You can track these slow-converting clicks using cookies — but even that can be challenging. Consumers often search the Web at work on one computer, and surf at home on another. Unless you’re able to connect those two machines, you’ll likely be missing some clicks that later become sales.

The lesson here is you should track the behavior of consumers who click your ads as well as you can. Doing so will give you a better idea of which clicks are driving delayed sales, and that information can help you better allocate your spending.

Have you found a good way to uncover slow-converting clicks? Has it helped you much? Let us know in the comments…

Big Returns on Low-Cost SEO

September 1st, 2009 2 comments
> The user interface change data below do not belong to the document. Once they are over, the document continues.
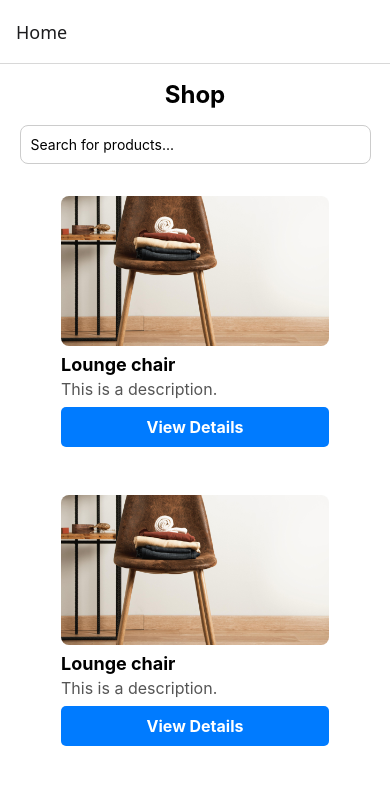
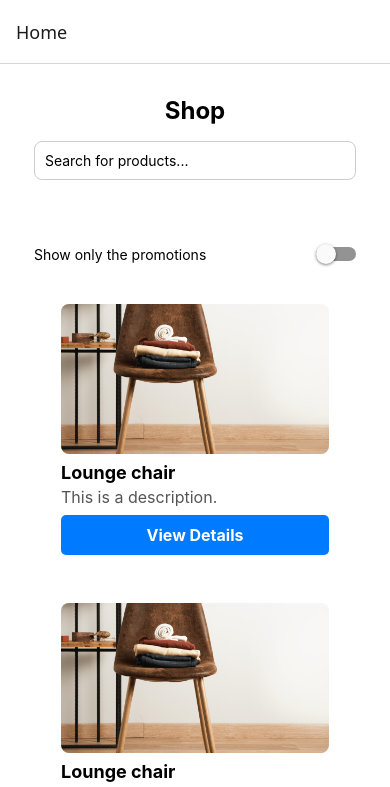
Before and after one commit to femkegoos/Interior-design, a React Native app: screen /Home in a window 390 px wide. Shown: the top 787 px of the page. Built offline with nearby package versions, Linux system fonts and the light colour scheme.

Commit message:
Enhance HomeScreen: add promotions toggle switch and update layout

```diff
--- a/screens/HomeScreen.js
+++ b/screens/HomeScreen.js
@@ -1,16 +1,23 @@
-import { ScrollView, TextInput, StyleSheet, Text, View } from 'react-native';
+import { ScrollView, TextInput, StyleSheet, Text, View, Switch } from 'react-native';
 import ProductCard from '../components/ProductCards';
+import { useState } from 'react';
+
 
 
 const HomeScreen = () => {
+    const[promotions, setPromotions] = useState(false);
   return (
-    <View style={styles.container}>
+    <ScrollView contentContainerStyle={styles.container}>
       <Text style={styles.title}>Shop</Text>
         <TextInput style={styles.searchInput} placeholder="Search for products..." />
+        <View style={styles.switchContainer}>
+            <Text>Show only the promotions</Text>
+            <Switch value={promotions} onValueChange={(value)=> setPromotions(value)} />
+        </View>
       <ProductCard />
       <ProductCard />
       <ProductCard />
-    </View>
+    </ScrollView>
   );
 }
 
@@ -19,7 +26,8 @@ const styles = StyleSheet.create({
     flex: 1,
     backgroundColor: '#fff',
     alignItems: 'center',
-    justifyContent: 'center',
+    padding: 16,
+
   },
 
     searchInput: {
@@ -29,6 +37,7 @@ const styles = StyleSheet.create({
         padding: 10,
         margin: 16,
         width: '90%',
+        marginBottom: 64,
     },
     title: {
         marginTop: 64,
@@ -36,6 +45,13 @@ const styles = StyleSheet.create({
         fontWeight: 'bold',
         marginTop: 16,
     },
+    switchContainer: {
+        flexDirection: 'row',
+        alignItems: 'center',
+        marginBottom: 24,
+        justifyContent: 'space-between',
+        width: '90%',
+    }
 });
 
 export default HomeScreen;
```
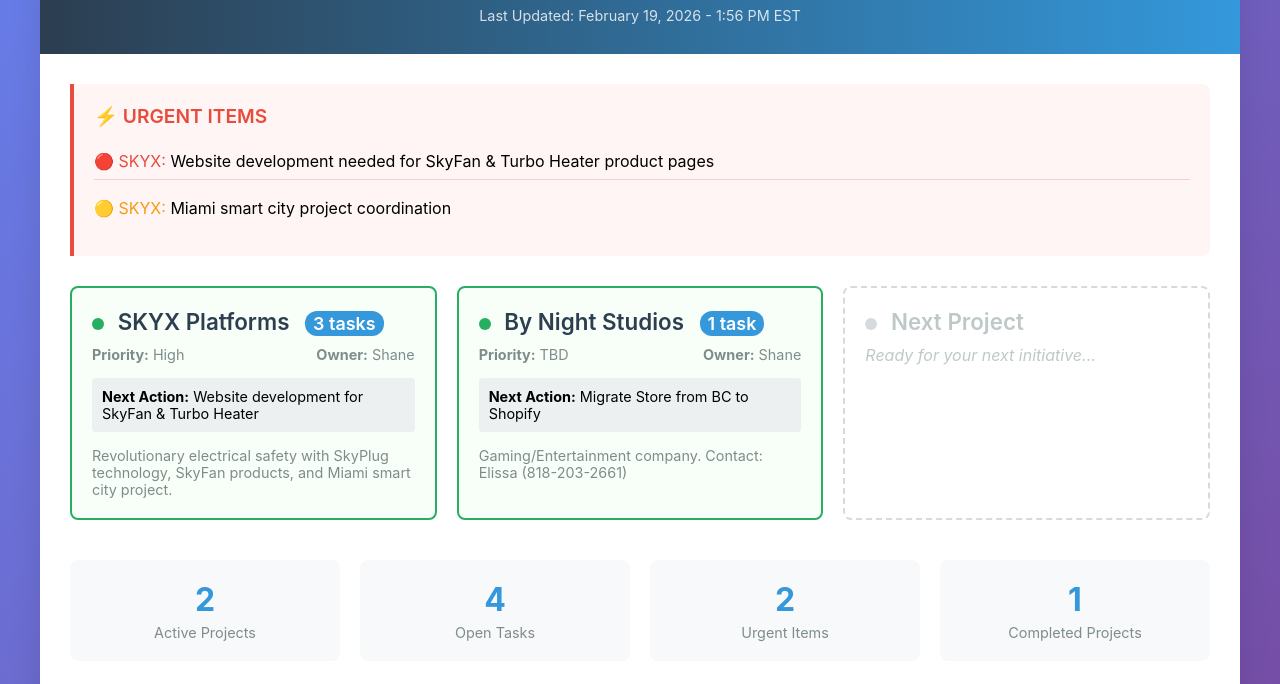
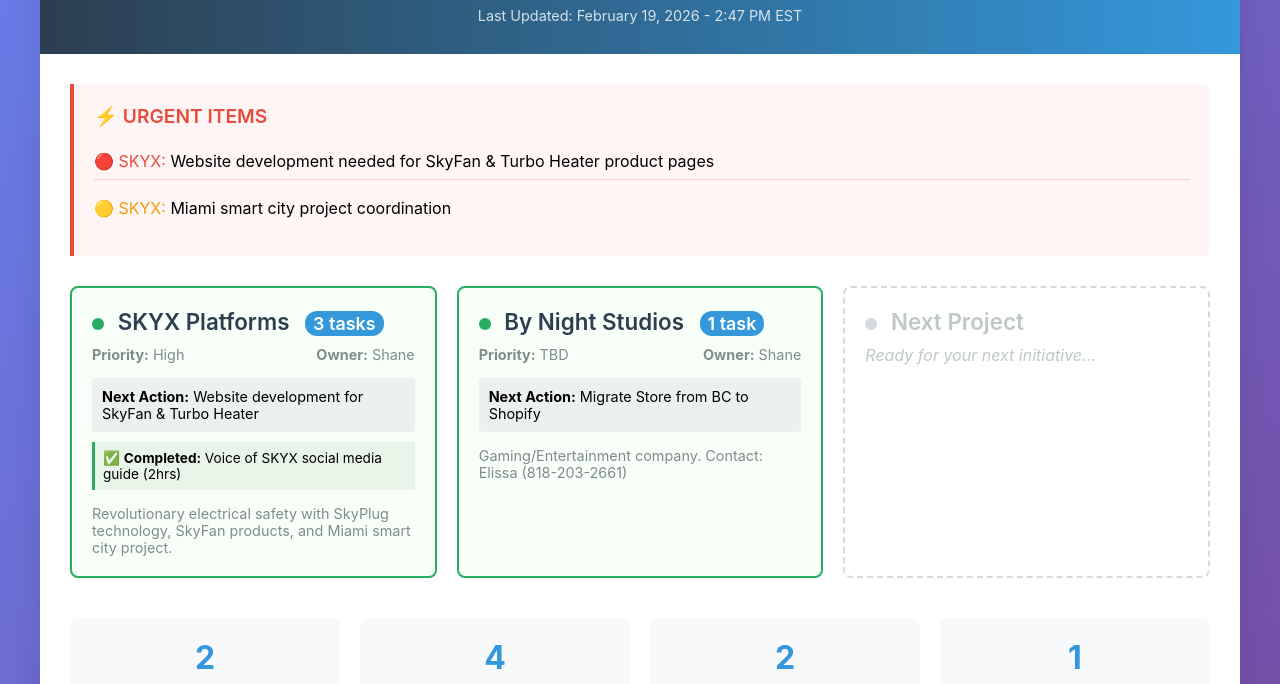
Before and after one commit to GumbyEnder/dashboard, a plain HTML site: page dashboard.html in a window 1280 px wide. Shown: the part 102-786 px from the top of the page. Drawn offline with Linux system fonts and the light colour scheme.

Commit message:
Dashboard update - SKYX voice guide completed
- Added completion of Voice of SKYX social media guide
- Logged 2 hours for project tracking
- Updated timestamp: 2026-02-19 2:47 PM EST
- Next: Website development for SkyFan & Turbo Heater

```diff
--- a/dashboard.html
+++ b/dashboard.html
@@ -230,7 +230,7 @@
     <div class="container">
         <div class="header">
             <h1>📊 Project Dashboard</h1>
-            <div class="last-updated">Last Updated: February 19, 2026 - 1:56 PM EST</div>
+            <div class="last-updated">Last Updated: February 19, 2026 - 2:47 PM EST</div>
         </div>
 
         <div class="content">
@@ -259,6 +259,9 @@
                     </div>
                     <div class="next-action">
                         <strong>Next Action:</strong> Website development for SkyFan & Turbo Heater
+                    </div>
+                    <div style="margin-top: 10px; padding: 8px; background: #e8f5e8; border-left: 3px solid #27ae60; font-size: 0.85em;">
+                        ✅ <strong>Completed:</strong> Voice of SKYX social media guide (2hrs)
                     </div>
                     <div style="margin-top: 15px; font-size: 0.9em; color: #7f8c8d;">
                         Revolutionary electrical safety with SkyPlug technology, SkyFan products, and Miami smart city project.
```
We’ve had a couple of great search marketing articles come through the pipeline recently, and we have one more this week on the way. Since our articles are available for one week before being added to our membership library, I thought I’d highlight a few key points while our readers can still peruse the pieces for free.

Last Tuesday, we featured Dan Tate, COO, The Concrete Network, and his team’s video SEO strategy. The team has uploaded over 220 short videos about concrete design to YouTube. The videos are:
o Branded
o High quality
o Generally less than 5 minutes

Tate’s team optimizes the videos’ metadata, adds them to relevant pages on ConcreteNetwork.com, and hosts them on their YouTube channel. Many of the videos show up in Google’s universal search results for broad phrases such as “concrete pool decks,” giving the team multiple links on the results page.

The videos capture thousands of views daily, have about a 17.9% clickthrough rate, and have about a 12% conversion rate among those who clickthrough to the site. That’s pretty amazing for not spending one dollar on advertising! (Details are in the article here)

Today, we published an article featuring Sean Reardon, Director, Sales and Marketing, The Liberty Hotel, and his team’s efforts to enhance their Google Maps result. The Boston luxury hotel opened about two years ago. Around that time, the team checked their result in the local search engine and noticed that it had the wrong address. Yikes!

The team jumped into action to take ownership of the result through Google’s Local Business Center and fix the address. They also started adding loads of descriptive content and pictures.

After building up their result, the team noticed that they were ranking high in local searches for terms such as “Boston hotels,” and increased their traffic from Google Maps by several thousand percent.  (Details are in the article here)

The two campaigns mentioned above are great examples of the low-cost, high-effort nature of SEO. Natural search often involves a little research, a little cash investment, and a heaping load of elbow grease–but it can pay off with time.

Lastly, keep an eye on our business-to-consumer newsletter this week, as we will feature Jennifer Brady, Director of Marketing, UMassOnline, and her team’s PPC strategy. Brady’s team started with a single generic landing page, expanded into dozens of search-specific pages, and used multivariate testing to further strengthen results. Their cost-per-lead plummeted and their per-month lead volume shot up over 80%.